DATASET EXCERPTS Start Marker

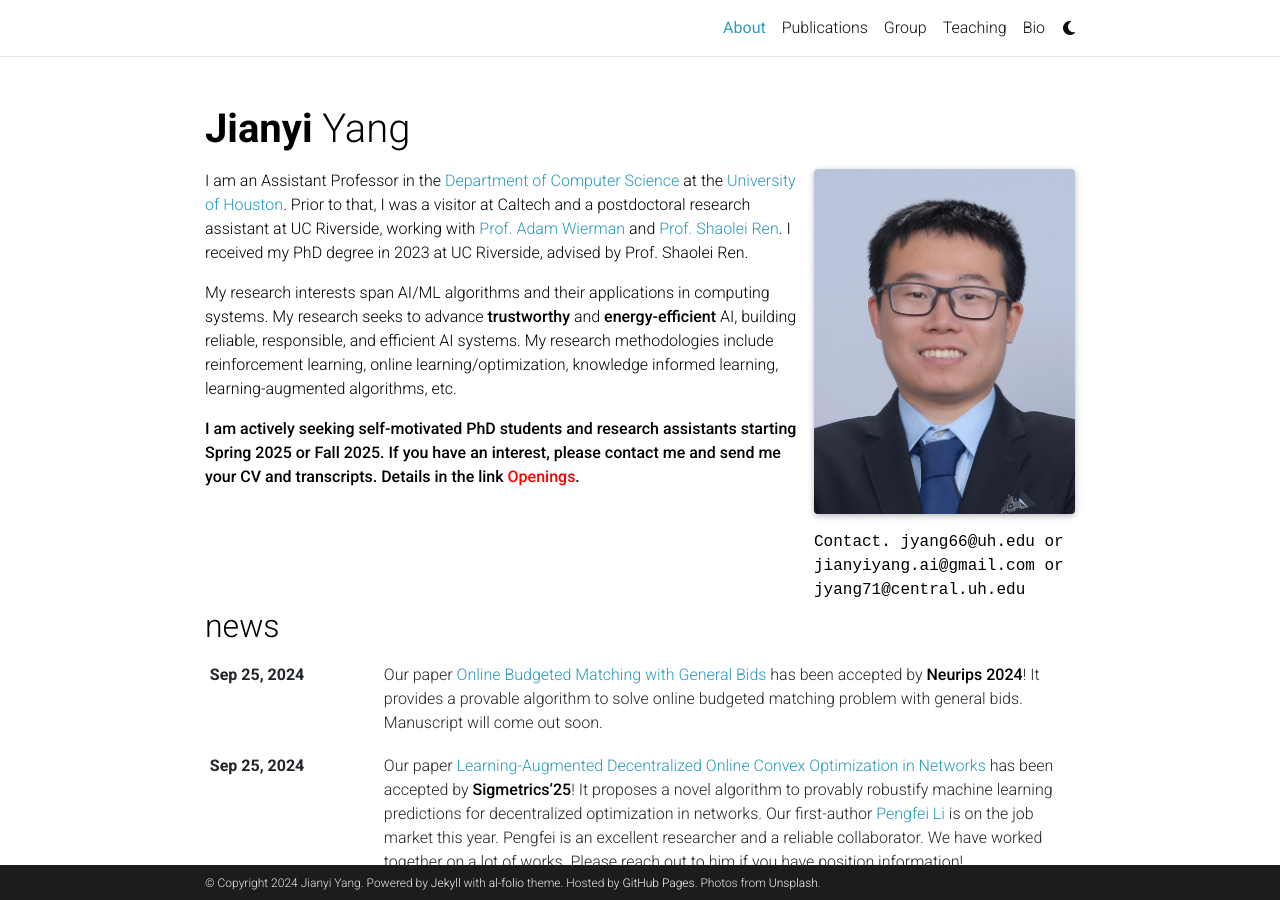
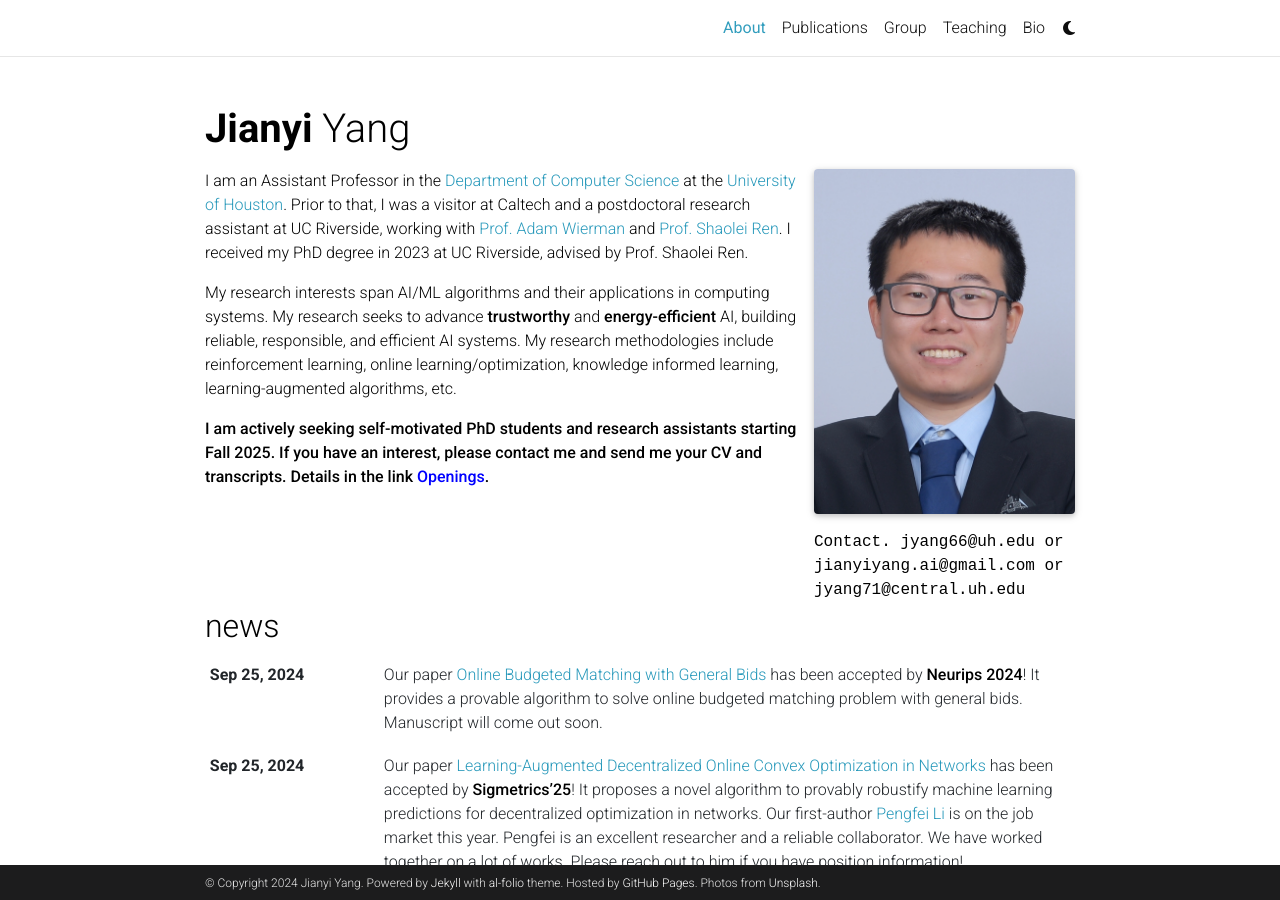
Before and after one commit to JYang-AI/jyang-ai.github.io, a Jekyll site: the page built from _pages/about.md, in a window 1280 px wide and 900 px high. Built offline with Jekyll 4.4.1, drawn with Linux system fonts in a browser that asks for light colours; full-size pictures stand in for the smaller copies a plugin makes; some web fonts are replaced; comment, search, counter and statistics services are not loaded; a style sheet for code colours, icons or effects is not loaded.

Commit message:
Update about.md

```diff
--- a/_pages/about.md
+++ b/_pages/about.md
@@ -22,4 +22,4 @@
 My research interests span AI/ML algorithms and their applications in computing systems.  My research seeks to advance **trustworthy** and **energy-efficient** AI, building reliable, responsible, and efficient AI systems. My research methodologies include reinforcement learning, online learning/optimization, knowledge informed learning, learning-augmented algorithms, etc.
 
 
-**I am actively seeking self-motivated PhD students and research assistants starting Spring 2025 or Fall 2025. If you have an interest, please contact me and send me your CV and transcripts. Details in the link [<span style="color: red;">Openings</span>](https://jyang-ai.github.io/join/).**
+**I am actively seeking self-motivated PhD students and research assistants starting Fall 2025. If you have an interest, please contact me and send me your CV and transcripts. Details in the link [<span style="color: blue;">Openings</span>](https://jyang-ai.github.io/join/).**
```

DATASET EXCERPTS End Marker
DATASET EXCERPTS Start Marker

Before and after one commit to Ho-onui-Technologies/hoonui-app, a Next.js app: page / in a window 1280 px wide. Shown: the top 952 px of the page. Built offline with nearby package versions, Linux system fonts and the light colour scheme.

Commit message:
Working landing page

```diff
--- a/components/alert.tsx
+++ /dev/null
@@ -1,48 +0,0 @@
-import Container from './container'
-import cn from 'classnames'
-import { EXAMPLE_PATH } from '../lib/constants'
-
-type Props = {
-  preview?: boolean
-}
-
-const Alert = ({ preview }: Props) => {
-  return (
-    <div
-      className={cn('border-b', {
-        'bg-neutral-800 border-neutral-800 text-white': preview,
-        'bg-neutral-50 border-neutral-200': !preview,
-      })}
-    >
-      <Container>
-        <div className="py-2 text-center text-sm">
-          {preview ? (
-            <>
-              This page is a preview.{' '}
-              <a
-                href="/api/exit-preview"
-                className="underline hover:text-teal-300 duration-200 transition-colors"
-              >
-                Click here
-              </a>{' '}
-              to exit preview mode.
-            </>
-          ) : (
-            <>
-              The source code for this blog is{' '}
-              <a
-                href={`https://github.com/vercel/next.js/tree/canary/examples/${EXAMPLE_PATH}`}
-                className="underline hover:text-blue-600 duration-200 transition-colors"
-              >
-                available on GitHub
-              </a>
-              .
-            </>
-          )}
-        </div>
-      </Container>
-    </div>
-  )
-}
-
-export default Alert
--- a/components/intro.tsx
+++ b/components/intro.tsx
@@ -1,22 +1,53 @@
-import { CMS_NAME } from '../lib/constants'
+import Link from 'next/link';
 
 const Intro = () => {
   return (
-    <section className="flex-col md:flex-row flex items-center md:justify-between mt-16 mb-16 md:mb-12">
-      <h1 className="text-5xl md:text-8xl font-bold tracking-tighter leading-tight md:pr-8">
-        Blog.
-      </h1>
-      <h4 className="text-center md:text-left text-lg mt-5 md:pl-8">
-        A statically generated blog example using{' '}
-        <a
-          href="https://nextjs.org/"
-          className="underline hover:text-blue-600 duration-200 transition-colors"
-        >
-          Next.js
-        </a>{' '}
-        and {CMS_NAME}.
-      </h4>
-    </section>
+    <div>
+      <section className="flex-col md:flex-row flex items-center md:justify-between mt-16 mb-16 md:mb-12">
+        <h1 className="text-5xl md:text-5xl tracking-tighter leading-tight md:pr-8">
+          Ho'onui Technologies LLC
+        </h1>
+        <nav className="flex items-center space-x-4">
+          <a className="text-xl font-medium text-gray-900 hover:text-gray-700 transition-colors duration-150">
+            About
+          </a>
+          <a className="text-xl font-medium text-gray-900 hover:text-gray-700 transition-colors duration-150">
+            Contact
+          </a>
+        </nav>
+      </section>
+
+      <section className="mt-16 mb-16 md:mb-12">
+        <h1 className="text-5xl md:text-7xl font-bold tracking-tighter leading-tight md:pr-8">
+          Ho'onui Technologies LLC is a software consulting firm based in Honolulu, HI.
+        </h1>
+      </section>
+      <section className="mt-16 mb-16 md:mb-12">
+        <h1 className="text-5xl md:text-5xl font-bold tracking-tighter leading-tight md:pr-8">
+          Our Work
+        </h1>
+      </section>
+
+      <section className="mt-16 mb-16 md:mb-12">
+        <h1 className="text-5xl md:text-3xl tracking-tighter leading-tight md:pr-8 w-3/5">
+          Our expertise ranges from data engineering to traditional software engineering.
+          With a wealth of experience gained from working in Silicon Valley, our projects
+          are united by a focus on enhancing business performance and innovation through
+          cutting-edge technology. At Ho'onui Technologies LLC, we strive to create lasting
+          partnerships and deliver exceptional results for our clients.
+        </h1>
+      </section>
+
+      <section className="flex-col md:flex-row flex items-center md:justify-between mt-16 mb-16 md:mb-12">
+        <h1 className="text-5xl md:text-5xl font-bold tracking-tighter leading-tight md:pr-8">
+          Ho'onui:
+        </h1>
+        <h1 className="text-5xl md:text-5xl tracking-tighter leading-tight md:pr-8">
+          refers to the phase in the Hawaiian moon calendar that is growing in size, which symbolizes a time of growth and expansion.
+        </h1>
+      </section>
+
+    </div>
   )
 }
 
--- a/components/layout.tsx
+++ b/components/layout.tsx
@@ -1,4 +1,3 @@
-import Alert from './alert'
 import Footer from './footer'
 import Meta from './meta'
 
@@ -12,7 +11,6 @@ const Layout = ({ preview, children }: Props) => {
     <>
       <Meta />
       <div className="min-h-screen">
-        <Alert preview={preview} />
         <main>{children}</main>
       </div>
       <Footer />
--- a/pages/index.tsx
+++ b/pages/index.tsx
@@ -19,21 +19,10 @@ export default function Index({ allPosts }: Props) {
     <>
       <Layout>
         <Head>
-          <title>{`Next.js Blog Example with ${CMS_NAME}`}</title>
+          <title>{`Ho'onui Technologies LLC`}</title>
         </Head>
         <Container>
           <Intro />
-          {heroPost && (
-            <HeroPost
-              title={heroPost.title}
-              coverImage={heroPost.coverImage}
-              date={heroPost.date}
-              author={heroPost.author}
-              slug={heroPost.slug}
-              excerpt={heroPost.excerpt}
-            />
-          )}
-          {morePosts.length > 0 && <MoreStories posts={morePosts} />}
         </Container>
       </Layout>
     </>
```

DATASET EXCERPTS End Marker
DATASET EXCERPTS Start Marker

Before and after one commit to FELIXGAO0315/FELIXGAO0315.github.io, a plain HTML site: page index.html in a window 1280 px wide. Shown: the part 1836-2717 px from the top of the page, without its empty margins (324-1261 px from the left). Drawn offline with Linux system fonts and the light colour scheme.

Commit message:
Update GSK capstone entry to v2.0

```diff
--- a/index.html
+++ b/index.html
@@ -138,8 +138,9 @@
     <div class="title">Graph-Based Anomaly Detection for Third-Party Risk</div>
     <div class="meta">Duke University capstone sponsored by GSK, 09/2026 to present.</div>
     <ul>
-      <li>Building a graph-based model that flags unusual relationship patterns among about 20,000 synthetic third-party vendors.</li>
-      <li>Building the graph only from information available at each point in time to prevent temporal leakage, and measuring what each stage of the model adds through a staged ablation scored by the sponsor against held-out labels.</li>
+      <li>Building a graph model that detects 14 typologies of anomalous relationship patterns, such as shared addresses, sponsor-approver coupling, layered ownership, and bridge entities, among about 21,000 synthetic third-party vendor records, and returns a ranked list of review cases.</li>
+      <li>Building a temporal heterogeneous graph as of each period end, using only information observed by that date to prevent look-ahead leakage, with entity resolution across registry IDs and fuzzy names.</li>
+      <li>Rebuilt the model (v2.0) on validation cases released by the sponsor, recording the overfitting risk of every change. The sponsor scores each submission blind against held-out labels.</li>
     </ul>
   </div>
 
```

DATASET EXCERPTS End Marker

All of the lines above that carry the string "using" need to be found and copied.

-        A statically generated blog example using{' '}
+      <li>Building a temporal heterogeneous graph as of each period end, using only information observed by that date to prevent look-ahead leakage, with entity resolution across registry IDs and fuzzy names.</li>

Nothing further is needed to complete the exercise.